The Mishawaka CruisersBy James Matthew Wilson for FRONT PORCH REPUBLIC
All wiry and cavern-chested, voices
Of rubber bands and spokes off bicycles,
The boys out late on West McKinley Ave.
Are waiting, talking, searching through the dark.
Their midnight-blue mesh jerseys are the fields
On which blank luminous 15s appear
In answer to the strokes of passing headlights.
A line of weekend cruisers, mufflers loose
And loud with bragging, makes its measured circuit
Along three blocks of neon fast-food chains,
The darkened panes of auto dealerships,
The Checks-Cashed, and the boarded Dollar Store.
A high-perched floodlight bathes in blinding milk
A fleet of new sedans and minivans
Beyond the cyclone fence. It’s summer now
And light lives leaping in conic clouds of gnats.
Three boys follow my car as it gets trapped
Within the caravan, eyes settling for
My mute impatience in lieu of the hope
Of spying an unknown batch of girls with beer.
Their betters park mud-speckled muscle cars
And perch blunt, certain bodies on the hoods,
But these three wait with long legs, hairless, stretching,
Poked between high-tops and jean shorts. Above
Us, the sky opens into sweeping plains
That neither field nor parking lot, nor lights
Studded along the row of burning signs
Could penetrate or prettify. The sky
Is just an empty clearing for the heat,
And though these boys’ hearts pound with want and weakness,
And though cars fill the street with chrome and order,
I catch the vacant boredom just beneath.
Just then, a gap forms as two girls hop out
From a green pickup’s cab to join the crowd,
And I escape, turn right off the main drag.
Their eyes pursue my fenders, then turn back
In search of something worth the endless waiting.
I have a place to go, someone to meet,
But in their restless still-becoming rests
My own dread of the bare, the incomplete.

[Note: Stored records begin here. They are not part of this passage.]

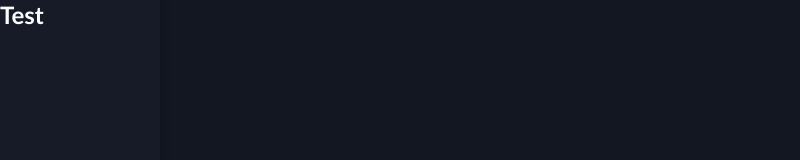
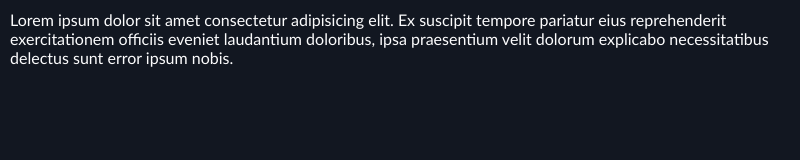
Before and after one commit to MaximilianMcC/Work, an Electron app: page app/index.html in a window 800 px wide. Drawn offline with Linux system fonts and the light colour scheme.

Commit message:
Reworked sidebar to shift page content

```diff
--- a/app/index.html
+++ b/app/index.html
@@ -16,14 +16,15 @@
 	<main>
 
 		<!-- Sidebar with pages and whatnot -->
-		<section class="sidebar show">
-			<h1>Test</h1>
+		<section class="sidebar">
+			<h1>Sidebar Content</h1>
 		</section>
 
 		<!-- Page content -->
 		<section class="page">
+			<p>Lorem ipsum dolor sit amet consectetur adipisicing elit. Ex suscipit tempore pariatur eius reprehenderit exercitationem officiis eveniet laudantium doloribus, ipsa praesentium velit dolorum explicabo necessitatibus delectus sunt error ipsum nobis.</p>
+		</section>
 
-		</section>
 	</main>
 
 
--- a/app/script/shortcuts.js
+++ b/app/script/shortcuts.js
@@ -4,21 +4,7 @@ document.addEventListener("keydown", (e) => {
 	// Toggle the sidebar
 	if (e.ctrlKey && e.key === "b") {
 
-		console.log("Toggling sidebar rn");
-		const sidebar = document.querySelector(".sidebar");
-
-		// Check for if the sidebar is hidden, or not then swap the state
-		if (sidebar.classList.contains("show")) {
-
-			// Hide the sidebar
-			sidebar.classList.remove("show");
-			sidebar.classList.add("hide");
-		} else {
-
-			// Show the sidebar
-			sidebar.classList.remove("hide");
-			sidebar.classList.add("show");
-		}
+		document.querySelector(".sidebar").classList.toggle("hidden");
 	}
 
 });
--- a/app/style/style.scss
+++ b/app/style/style.scss
@@ -21,22 +21,44 @@ h1, h2, h3, h4, h5, h6, p, a, button, input {
 	color: $text;
 }
 
-
+main {
+	display: flex;
+}
 
 
 // Sidebar
+// TODO: Don't use stupid margin thing
 .sidebar {
-	position: absolute;
-	z-index: 999999;
-	top: 0;
-	width: 20%;
-	height: 100%;
+	$width: 15%;
 
 	background-color: $secondary;
-	box-shadow: 1px 0px 10px rgba(0, 0, 0, 0.2);
-	transition: left 0.4s ease;
+	width: $width;
+	height: 100vh;
+	position: fixed;
+	left: -$width;
+	transition: left 0.3s ease;
 
-	// Sidebar states
-	&.show { left: 0; }
-	&.hide { left: -20%; }
+	box-sizing: border-box;
+	padding: 10px;
+
+	&.hidden {
+		left: 0;
+
+		&+.page {
+			margin-left: $width;
+			transition: margin-left 0.3s ease;
+		}
+	}
 }
+
+// Page
+.page {
+	background-color: $background;
+	height: 100vh;
+	width: 100%;
+	box-sizing: border-box;
+	padding: 10px;
+
+	// TODO: Dont use margin animation stuff its rubbish
+	transition: margin-left 0.3s ease;
+}
```
Also changed, not shown: app/style/style.css.
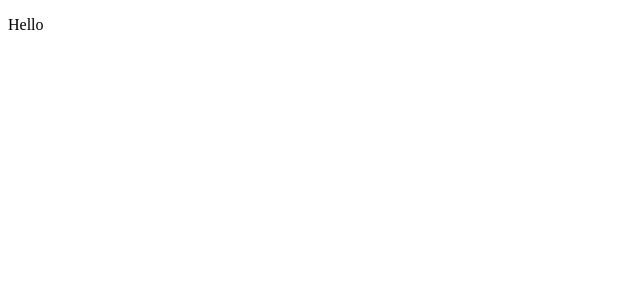
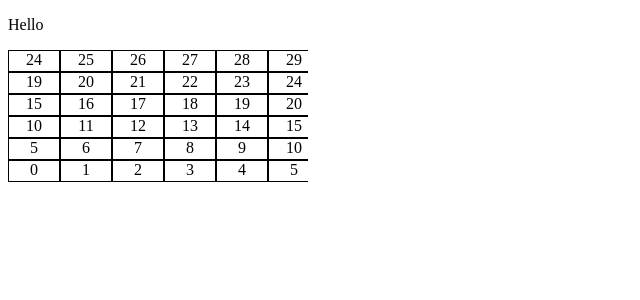
Before and after one commit to lkanand/NoFret, a React (Create React App) app in the folder client/: page / in a window 1280 px wide. Shown: the top 300 px of the page, without its empty margins (0-640 px from the left). Built offline with nearby package versions, Linux system fonts and the light colour scheme.

Commit message:
got to the point of rendering note values to strings based on their open values

```diff
--- a/client/src/App.js
+++ b/client/src/App.js
@@ -1,10 +1,12 @@
 import React, { Component } from 'react';
+import ScaleTool from "./testing/ScaleTool";
 
 class App extends Component {
   render() {
     return (
       <div>
         <p>Hello</p>
+        <ScaleTool />
       </div>
     );
   }
--- /dev/null
+++ b/client/src/testing/ScaleTool.css
@@ -0,0 +1,22 @@
+.stFret {
+	width: 50px;
+	height: 20px;
+	border: 1px black solid;
+	margin: 0;
+	text-align: center;
+	padding: auto;
+}
+
+.stFretboard {
+	width: 300px;
+	overflow-x: scroll;
+	display: flex;
+	justify-content: flex-start;
+	flex-wrap: wrap;
+}
+
+.stString {
+	flex: 1;
+	display: flex;
+	justify-content: flex-start;
+}
--- /dev/null
+++ b/client/src/testing/ScaleTool.js
@@ -0,0 +1,103 @@
+import React, {Component} from "react";
+import Ststring from "./Ststring";
+import "./ScaleTool.css";
+
+
+class ScaleTool extends Component {
+	state = {
+		scaleType: "Major",
+		scaleRoot: "G",
+		pentatonic: false,
+		tuning: "standard",
+		openStrings: []
+	};
+
+	componentDidMount() {
+		this.tuneStrings(this.state.tuning);
+	};
+
+	tuneStrings = tuning => {
+		if (tuning === "standard") {
+			this.setState({openStrings: [24, 19, 15, 10, 5, 0]});
+		} else if (tuning === "drop d") {
+			this.setState({openStrings: [24, 19, 15, 10, 5, -2]});
+		}
+		console.log("=============");
+		console.log("Tuned Strings");
+		console.log("=============");
+	}
+
+	render() {
+	    return (
+			<div className="stFretboard">
+                {this.state.openStrings.map(string => {
+                  return (
+                  	<Ststring key={string} stringvalue={string} boardstate={this.state}/>
+                  );
+                })}
+			</div>
+	    );
+	}
+}
+
+
+// const ScaleTool = () => (
+//   <div className="stFretboard">
+//   	<div className="stString" data-stStringNumber="6" >
+// 		<div className="stFret">E</div>
+// 		<div className="stFret">F</div>
+// 		<div className="stFret">F#</div>
+// 		<div className="stFret">G</div>
+// 		<div className="stFret">Ab</div>
+// 		<div className="stFret">A</div>
+// 		<div className="stFret">Bb</div>
+//   	</div>
+//   	<div className="stString" data-stStringNumber="5">
+// 		<div className="stFret">B</div>
+// 		<div className="stFret">C</div>
+// 		<div className="stFret">Db</div>
+// 		<div className="stFret">D</div>
+// 		<div className="stFret">Eb</div>
+// 		<div className="stFret">E</div>
+// 		<div className="stFret">F</div>
+//   	</div>
+//   	<div className="stString" data-stStringNumber="4">
+// 		<div className="stFret">G</div>
+// 		<div className="stFret">Ab</div>
+// 		<div className="stFret">A</div>
+// 		<div className="stFret">Bb</div>
+// 		<div className="stFret">B</div>
+// 		<div className="stFret">C</div>
+// 		<div className="stFret">Db</div>
+//   	</div>
+//   	<div className="stString" data-stStringNumber="3">
+// 		<div className="stFret">D</div>
+// 		<div className="stFret">Eb</div>
+// 		<div className="stFret">E</div>
+// 		<div className="stFret">F</div>
+// 		<div className="stFret">F#</div>
+// 		<div className="stFret">G</div>
+// 		<div className="stFret">Ab</div>
+//   	</div>
+//   	<div className="stString" data-stStringNumber="2">
+// 		<div className="stFret">A</div>
+// 		<div className="stFret">Bb</div>
+// 		<div className="stFret">B</div>
+// 		<div className="stFret">C</div>
+// 		<div className="stFret">Db</div>
+// 		<div className="stFret">D</div>
+// 		<div className="stFret">Eb</div>
+//   	</div>
+//   	<div className="stString" data-stStringNumber="1">
+// 		<div className="stFret">E</div>
+// 		<div className="stFret">F</div>
+// 		<div className="stFret">F#</div>
+// 		<div className="stFret">G</div>
+// 		<div className="stFret">Ab</div>
+// 		<div className="stFret">A</div>
+// 		<div className="stFret">Bb</div>
+//   	</div>
+//   </div>
+// );
+
+export default ScaleTool;
--- /dev/null
+++ b/client/src/testing/Stfret.js
@@ -0,0 +1,10 @@
+import React from "react";
+
+//assign note value as I create them based on each string's open value
+//assign display property as I create them based on the value (if it is in the scale display if it isn't)
+
+const Stfret = props => (
+	<div className="stFret">{props.value}</div>
+);
+
+export default Stfret;
--- /dev/null
+++ b/client/src/testing/Ststring.js
@@ -0,0 +1,42 @@
+import React, {Component} from "react";
+import Stfret from "./Stfret";
+
+
+//change strings into components
+//assign open value as I create them based on selected tuning
+
+
+class Ststring extends (Component) {
+	state = {
+		stringvalue: this.props.stringvalue,
+		boardstate: this.props.boardstate,
+		allNotes: [0, 1, 2, 3, 4, 5]
+	}
+
+	componentDidMount() {
+		this.defineFrets(this.state.stringvalue);
+	}
+
+	defineFrets = openNote => {
+		const allNotes = [];
+		for (let i=0;i<24;i++) {
+			const fretValue = openNote + i;
+			allNotes.push(fretValue);
+		}
+		this.setState({allNotes: allNotes})
+	}
+
+	render() {
+		return (
+			<div className="stString" stringvalue={this.props.stringvalue} >
+                {this.state.allNotes.map(notevalue => {
+                  return (
+					<Stfret value={notevalue} />
+                  );
+                })}
+			</div>
+		)
+	}
+}
+
+export default Ststring;
```
Also changed, not shown: client/src/testing/index.js (added).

For a couple years, I lived not far from McKinley, in Mishawaka, but I only caught — or got caught in — the stream of weekend cruisers once, one night almost exactly ten years ago. Years before, driving through Van Wert, Ohio, on the road home from a relative’s house, my dad got us stuck amid the rev and crawl of local cruisers on a Friday night, in that elegant farming town with its more genteel Main Street. I remember staring out of the backseat window at the bright lights of the marquee above the local movie theatre, and the sight of some high school boy in denim chatting up a pair of girls. Then we were off.
It took me ten years, or nearly, to get the words in place for this poem, but in looking to post it here, I discovered that there are no photographs that properly capture McKinley Ave. And that, actually, bespeaks the condition I was trying to describe. So many of the places we inhabit are just bare and unloved enough in their everyday functional ugliness that it would almost never occur to anyone to photograph them, much less to give them a sustained glance.
The strip-malls and wide-laned shopping strips of America are all too much like adolescence: something only incompletely human; something to be gotten through, suffered through, on the way to a longed-for interior in which we think to find rest. The spindly legs of neon signs and the gangly white-washed legs of teens are often propped on the edge of the same throughway, the same avenue from there to there, but which itself feels always like a vacancy, an oddly protracted nowhere.
A slightly different version of this poem first appeared in The Raintown Review 10.2 (February 2012) — the only magazine (that I am aware of) to swear at me in print.
Update: The photograph at the top of this piece is of West McKinley, and is sent in from FPR reader, Priscilla.